►

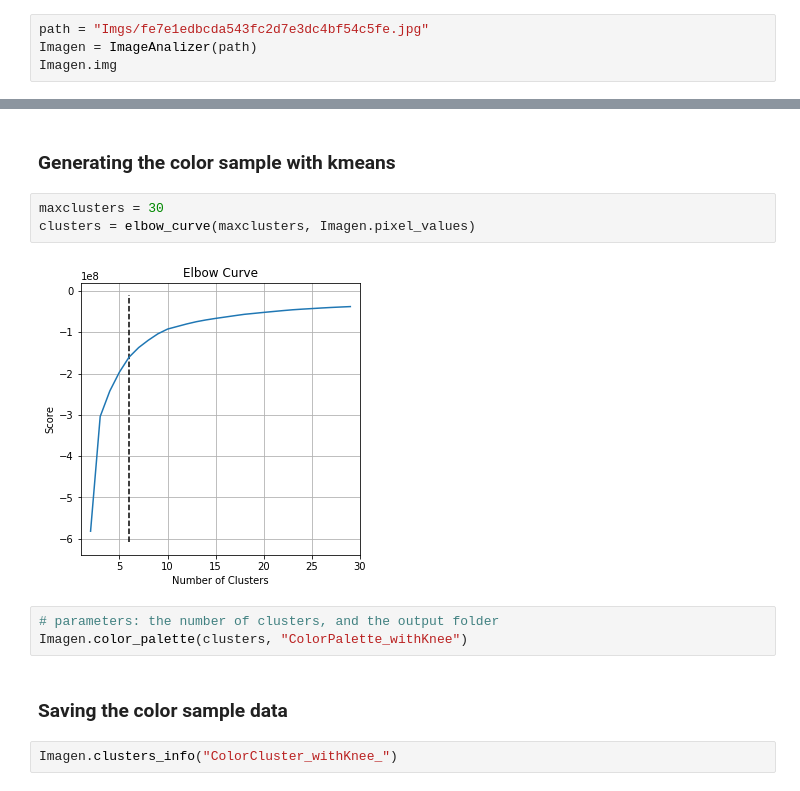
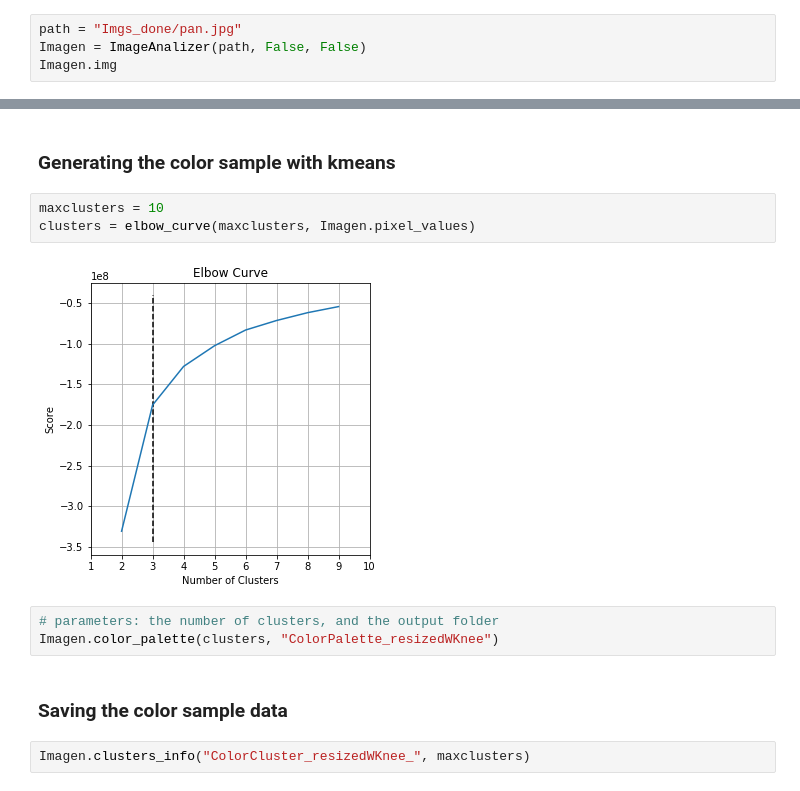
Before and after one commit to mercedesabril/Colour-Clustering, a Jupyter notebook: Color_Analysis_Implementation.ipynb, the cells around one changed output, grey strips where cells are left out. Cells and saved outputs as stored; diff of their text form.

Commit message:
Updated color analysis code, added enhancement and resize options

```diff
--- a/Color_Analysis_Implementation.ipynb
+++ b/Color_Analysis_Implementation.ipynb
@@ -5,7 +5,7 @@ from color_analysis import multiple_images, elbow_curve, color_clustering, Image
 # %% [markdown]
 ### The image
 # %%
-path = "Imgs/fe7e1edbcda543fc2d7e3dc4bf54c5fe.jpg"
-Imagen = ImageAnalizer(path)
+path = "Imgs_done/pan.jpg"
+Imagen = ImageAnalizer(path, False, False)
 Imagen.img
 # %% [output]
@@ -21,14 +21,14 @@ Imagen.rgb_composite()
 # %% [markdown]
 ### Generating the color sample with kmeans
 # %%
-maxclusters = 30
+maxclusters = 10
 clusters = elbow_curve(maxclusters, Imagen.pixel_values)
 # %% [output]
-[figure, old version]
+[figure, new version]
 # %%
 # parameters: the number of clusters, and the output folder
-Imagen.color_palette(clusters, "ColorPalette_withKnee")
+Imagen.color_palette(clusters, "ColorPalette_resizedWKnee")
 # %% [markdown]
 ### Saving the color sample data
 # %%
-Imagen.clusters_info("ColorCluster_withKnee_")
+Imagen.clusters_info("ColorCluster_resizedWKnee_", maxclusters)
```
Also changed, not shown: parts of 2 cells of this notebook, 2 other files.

◄

Number of lines above holding "maxclusters"? Give that number alone.

* RESPONSE TO THE TASK: 4